● **TASK INSTRUCTIONS**
Show every line of the data that includes the word "make".

● **RECORDS PROVIDED**

___

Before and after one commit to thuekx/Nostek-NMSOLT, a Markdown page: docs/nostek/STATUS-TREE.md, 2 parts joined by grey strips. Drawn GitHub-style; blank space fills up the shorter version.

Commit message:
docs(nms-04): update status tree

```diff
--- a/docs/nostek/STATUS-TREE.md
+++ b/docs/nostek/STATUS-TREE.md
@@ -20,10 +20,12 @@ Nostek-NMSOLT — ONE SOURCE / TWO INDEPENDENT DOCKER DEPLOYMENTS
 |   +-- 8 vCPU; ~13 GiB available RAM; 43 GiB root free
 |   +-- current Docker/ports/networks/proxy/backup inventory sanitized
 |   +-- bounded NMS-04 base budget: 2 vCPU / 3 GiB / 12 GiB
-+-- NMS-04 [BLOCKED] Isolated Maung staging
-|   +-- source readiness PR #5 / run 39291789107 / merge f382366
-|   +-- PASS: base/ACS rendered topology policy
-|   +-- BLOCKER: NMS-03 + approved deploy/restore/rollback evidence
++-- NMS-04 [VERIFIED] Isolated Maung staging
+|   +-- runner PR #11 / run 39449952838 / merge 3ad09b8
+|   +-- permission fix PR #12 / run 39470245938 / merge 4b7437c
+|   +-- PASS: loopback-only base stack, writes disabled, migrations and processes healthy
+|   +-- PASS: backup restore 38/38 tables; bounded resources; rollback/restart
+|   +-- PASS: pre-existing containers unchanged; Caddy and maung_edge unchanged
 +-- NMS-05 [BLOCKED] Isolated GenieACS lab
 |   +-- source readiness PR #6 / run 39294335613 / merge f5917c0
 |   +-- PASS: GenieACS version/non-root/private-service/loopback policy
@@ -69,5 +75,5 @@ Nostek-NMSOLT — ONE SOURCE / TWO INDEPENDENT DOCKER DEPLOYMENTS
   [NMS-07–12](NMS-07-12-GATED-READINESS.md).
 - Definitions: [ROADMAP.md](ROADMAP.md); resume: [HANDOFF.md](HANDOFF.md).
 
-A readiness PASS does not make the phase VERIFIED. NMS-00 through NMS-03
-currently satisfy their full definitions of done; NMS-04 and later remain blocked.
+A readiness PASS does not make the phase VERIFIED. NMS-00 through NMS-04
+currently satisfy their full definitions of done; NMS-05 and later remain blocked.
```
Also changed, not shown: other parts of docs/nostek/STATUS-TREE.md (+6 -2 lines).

___

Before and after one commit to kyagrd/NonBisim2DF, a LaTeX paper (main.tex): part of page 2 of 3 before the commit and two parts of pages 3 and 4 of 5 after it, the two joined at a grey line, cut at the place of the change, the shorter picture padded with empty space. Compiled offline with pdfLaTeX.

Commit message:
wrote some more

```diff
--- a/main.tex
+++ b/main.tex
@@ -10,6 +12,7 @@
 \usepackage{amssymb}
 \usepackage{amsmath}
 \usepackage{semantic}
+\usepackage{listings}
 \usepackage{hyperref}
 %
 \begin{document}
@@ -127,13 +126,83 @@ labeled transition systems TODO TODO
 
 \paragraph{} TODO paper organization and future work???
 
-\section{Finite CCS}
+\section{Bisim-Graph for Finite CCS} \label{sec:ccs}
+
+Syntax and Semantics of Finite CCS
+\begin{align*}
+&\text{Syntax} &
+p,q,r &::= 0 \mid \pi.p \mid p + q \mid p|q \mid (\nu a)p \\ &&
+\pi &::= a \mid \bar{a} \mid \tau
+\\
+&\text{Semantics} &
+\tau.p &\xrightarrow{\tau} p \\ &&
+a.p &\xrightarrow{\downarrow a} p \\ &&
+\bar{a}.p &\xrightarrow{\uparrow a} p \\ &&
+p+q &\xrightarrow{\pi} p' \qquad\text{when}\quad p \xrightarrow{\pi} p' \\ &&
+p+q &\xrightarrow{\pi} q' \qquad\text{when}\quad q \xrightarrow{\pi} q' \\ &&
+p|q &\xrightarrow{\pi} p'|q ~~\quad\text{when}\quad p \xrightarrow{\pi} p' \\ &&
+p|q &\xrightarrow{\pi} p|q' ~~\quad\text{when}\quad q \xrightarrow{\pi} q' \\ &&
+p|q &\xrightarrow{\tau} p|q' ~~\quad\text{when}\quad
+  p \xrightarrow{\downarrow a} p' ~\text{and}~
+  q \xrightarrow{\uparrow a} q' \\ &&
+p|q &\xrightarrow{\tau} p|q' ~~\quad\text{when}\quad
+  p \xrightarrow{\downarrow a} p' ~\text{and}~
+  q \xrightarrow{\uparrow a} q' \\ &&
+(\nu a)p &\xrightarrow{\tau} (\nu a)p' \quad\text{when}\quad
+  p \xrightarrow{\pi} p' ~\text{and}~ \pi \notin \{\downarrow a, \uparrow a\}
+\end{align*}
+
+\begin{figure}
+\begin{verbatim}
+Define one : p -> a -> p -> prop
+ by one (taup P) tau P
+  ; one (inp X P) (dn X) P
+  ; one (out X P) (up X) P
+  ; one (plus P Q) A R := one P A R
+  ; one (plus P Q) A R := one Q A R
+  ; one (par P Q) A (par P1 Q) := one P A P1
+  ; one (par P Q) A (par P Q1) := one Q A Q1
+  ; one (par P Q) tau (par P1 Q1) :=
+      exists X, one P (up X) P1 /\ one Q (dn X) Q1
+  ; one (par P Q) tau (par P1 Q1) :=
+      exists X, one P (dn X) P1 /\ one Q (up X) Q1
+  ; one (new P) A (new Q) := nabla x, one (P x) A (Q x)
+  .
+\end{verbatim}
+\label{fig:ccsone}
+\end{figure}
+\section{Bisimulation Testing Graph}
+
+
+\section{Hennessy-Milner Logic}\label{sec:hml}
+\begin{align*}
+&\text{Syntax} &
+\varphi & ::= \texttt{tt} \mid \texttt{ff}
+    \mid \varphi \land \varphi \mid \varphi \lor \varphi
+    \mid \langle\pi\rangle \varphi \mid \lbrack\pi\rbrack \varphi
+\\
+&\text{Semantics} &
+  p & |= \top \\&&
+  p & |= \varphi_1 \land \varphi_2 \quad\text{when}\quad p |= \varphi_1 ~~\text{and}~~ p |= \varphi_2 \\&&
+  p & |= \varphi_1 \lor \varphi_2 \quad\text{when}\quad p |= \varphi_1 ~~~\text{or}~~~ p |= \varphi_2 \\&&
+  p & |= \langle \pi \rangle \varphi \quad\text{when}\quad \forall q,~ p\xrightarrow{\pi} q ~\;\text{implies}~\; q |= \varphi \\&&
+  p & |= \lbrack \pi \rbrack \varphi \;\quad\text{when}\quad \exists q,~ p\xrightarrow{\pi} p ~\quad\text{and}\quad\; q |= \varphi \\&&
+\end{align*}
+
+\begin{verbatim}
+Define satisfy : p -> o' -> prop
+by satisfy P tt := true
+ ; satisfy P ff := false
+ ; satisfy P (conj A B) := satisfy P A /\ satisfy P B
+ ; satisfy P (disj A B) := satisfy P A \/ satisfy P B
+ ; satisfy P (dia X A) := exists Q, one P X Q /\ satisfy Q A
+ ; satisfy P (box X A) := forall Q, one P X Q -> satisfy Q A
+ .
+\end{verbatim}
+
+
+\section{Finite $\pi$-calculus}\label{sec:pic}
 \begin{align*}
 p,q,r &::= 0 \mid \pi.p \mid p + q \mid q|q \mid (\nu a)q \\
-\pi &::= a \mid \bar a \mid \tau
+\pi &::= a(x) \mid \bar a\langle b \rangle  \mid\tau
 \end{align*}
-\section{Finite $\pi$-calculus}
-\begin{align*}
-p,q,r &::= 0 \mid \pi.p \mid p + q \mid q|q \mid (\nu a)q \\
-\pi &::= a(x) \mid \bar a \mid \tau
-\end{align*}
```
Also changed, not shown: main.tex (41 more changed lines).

___

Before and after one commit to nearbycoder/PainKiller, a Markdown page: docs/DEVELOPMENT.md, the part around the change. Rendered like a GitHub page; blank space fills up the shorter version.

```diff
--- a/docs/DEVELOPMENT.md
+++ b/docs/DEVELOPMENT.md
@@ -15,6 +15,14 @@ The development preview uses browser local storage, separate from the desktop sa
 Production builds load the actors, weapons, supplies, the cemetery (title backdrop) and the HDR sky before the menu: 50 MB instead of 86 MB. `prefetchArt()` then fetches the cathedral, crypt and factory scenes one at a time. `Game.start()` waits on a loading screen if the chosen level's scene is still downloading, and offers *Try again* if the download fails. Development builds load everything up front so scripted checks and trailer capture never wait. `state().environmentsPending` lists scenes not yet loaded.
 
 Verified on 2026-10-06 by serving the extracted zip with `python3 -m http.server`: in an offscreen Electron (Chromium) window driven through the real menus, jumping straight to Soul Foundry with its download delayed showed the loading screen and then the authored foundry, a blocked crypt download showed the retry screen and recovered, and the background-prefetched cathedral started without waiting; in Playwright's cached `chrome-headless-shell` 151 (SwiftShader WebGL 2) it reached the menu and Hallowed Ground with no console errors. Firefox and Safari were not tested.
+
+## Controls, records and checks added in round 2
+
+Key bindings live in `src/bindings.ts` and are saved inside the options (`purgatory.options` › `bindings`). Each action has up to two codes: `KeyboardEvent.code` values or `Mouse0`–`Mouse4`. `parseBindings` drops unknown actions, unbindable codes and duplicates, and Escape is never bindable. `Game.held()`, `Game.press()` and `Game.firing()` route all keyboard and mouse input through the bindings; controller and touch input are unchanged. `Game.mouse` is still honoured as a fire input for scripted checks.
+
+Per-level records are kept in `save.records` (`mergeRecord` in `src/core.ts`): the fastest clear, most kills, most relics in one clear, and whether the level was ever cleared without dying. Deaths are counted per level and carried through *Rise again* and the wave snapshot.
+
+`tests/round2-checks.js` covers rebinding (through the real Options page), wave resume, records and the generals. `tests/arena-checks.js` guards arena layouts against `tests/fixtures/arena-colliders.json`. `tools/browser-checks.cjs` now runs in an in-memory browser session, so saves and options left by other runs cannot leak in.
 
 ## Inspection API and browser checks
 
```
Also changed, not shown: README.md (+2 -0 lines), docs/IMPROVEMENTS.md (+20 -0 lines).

___

● **RESPONSE FOR THIS EXERCISE**
-A readiness PASS does not make the phase VERIFIED. NMS-00 through NMS-03
+A readiness PASS does not make the phase VERIFIED. NMS-00 through NMS-04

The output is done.